Hidalgo and Hausmann show that it is possible to quantify the complexity of a country’s economy by interpreting trade data as a bipartite network in which countries are connected to the products they export, and characterizing the structure of this network. They show that countries whose economic complexity is greater than what would be expected given their level of income, tend to grow faster than those that are “too rich” for their current level of economic complexity. In this sense, economic complexity is not just a symptom or an expression of prosperity: it is a driver. This suggests that development efforts should focus on generating the conditions that allow the required complexity to generate sustained growth and prosperity.
In a more recent paper, “A New Metrics for Countries’ Fitness and Products’ Complexity”(2), another team of physicists propose a new, data driven, non-monetary and non-income based algorithm to capture the intrinsic link between the export basket of countries and their industrial competitiveness. They think that their method is better able to correctly grasp the economic essence of trade bipartite network which characterizes the non-monetary competitive advantage of diversification. Data clearly shows that, contrary to mainstream theories, countries tend to produce all the possible products they can, given their level of technology. As a result the shape of country-product matrix is approximately triangular.
Now, in another related paper, the same method is used to characterize also “The Scientific Competitiveness of Nations”(3). Technological leading nations have the largest production of scientific papers and collect the largest number of citations. They also have the highest fraction of research and development expense with respect to their GDP: indeed only nations that spend close to 3% of their GDP in R&D compete most successfully. This new analysis points diversification out again as the key element for nations to achieve a successful and competitive research system, suggesting that excellence comes out as a natural side effect of a complex, very heterogeneous system.
The more complex disciplines are not necessarily those of high technological requirements. Instead, they are disciplines (such as environmental conservation, medical caretaking and treatment research, or socio-economic studies) addressing needs of a more developed society that are not directly related to “basic” nor economically-driven research. Only very competitive and advanced nations develop a strong activity in these sophisticated domains. In turn, these domains play the role of good “markers” for the scientific fitness of a nation.
I can feel Paul Krugman’s head spinning like Linda Blair’s in the Exorcist.
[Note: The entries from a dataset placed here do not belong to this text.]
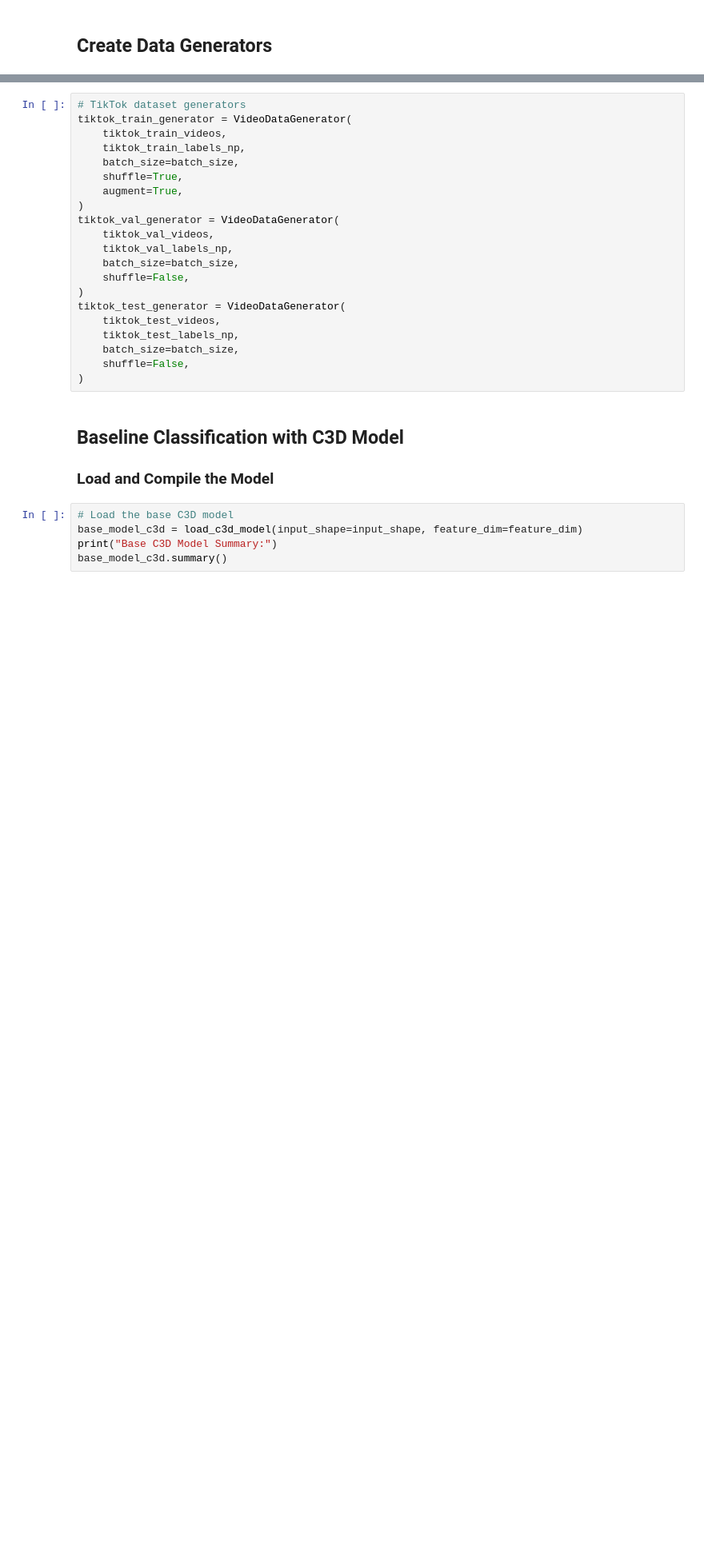
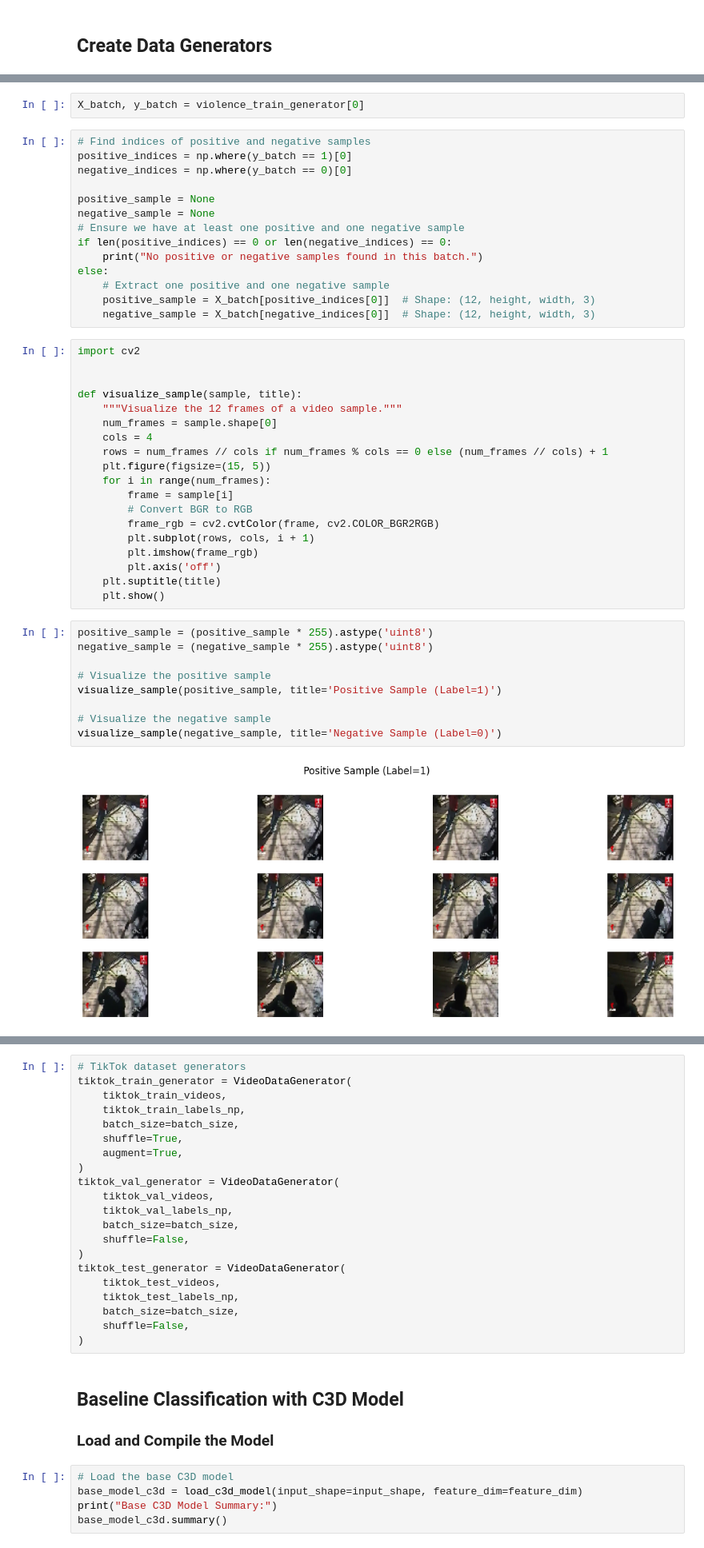
Before and after one commit to kmock930/Autism-Diagnosis-Transfer-Learning, a Jupyter notebook: main.ipynb, the cells around one changed output, grey strips where cells are left out. Shown at 80% size. Cells and saved outputs as stored; diff of their text form; blank space fills up the shorter version.

```diff
--- a/main.ipynb
+++ b/main.ipynb
@@ -124,0 +138,46 @@ tiktok_test_labels_np = prepare_labels(tiktok_test_labels)
+# %%
+X_batch, y_batch = violence_train_generator[0]
+# %%
+# Find indices of positive and negative samples
+positive_indices = np.where(y_batch == 1)[0]
+negative_indices = np.where(y_batch == 0)[0]
+
+positive_sample = None
+negative_sample = None
+# Ensure we have at least one positive and one negative sample
+if len(positive_indices) == 0 or len(negative_indices) == 0:
+    print("No positive or negative samples found in this batch.")
+else:
+    # Extract one positive and one negative sample
+    positive_sample = X_batch[positive_indices[0]]  # Shape: (12, height, width, 3)
+    negative_sample = X_batch[negative_indices[0]]  # Shape: (12, height, width, 3)
+# %%
+import cv2
+
+
+def visualize_sample(sample, title):
+    """Visualize the 12 frames of a video sample."""
+    num_frames = sample.shape[0]
+    cols = 4
+    rows = num_frames // cols if num_frames % cols == 0 else (num_frames // cols) + 1
+    plt.figure(figsize=(15, 5))
+    for i in range(num_frames):
+        frame = sample[i]
+        # Convert BGR to RGB
+        frame_rgb = cv2.cvtColor(frame, cv2.COLOR_BGR2RGB)
+        plt.subplot(rows, cols, i + 1)
+        plt.imshow(frame_rgb)
+        plt.axis('off')
+    plt.suptitle(title)
+    plt.show()
+# %%
+positive_sample = (positive_sample * 255).astype('uint8')
+negative_sample = (negative_sample * 255).astype('uint8')
+
+# Visualize the positive sample
+visualize_sample(positive_sample, title='Positive Sample (Label=1)')
+
+# Visualize the negative sample
+visualize_sample(negative_sample, title='Negative Sample (Label=0)')
+# %% [output]
+[figure, added]
```
Also changed, not shown: parts of 17 cells of this notebook, 10 other files.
Krugman won the Nobel Memorial Prize in Economic Sciences for his contributions to New Trade Theory in 2008. I am pretty sure he knows all about trade better that anyone else, and very likely he thinks this physicist’s inroad in economics is bullshit:
The general rule to remember is that if some discipline seems less developed than your own, it’s probably not because the researchers aren’t as smart as you are, it’s because the subject is harder. (Paul Krugman, “Limits to growth and related stuff”)
But images are great, aren’t they?
(1) César A. Hidalgo, and Ricardo Hausmann. “The Building Blocks of Economic Complexity.” Proceedings of the National Academy of Sciences 106, no. 26 (June 30, 2009): 10570–75. doi:10.1073/pnas.0900943106.
(2) Andrea Tacchella, Matthieu Cristelli, Guido Caldarelli, Andrea Gabrielli, and Luciano Pietronero. “A New Metrics for Countries’ Fitness and Products’ Complexity.” Scientific Reports 2 (October 10, 2012). doi:10.1038/srep00723.
Featured Image: Hidalgo, Hausmman et. al. “The Atlas of Economics Complexity”, Spain Economic Complexity index 2008. You can see more information here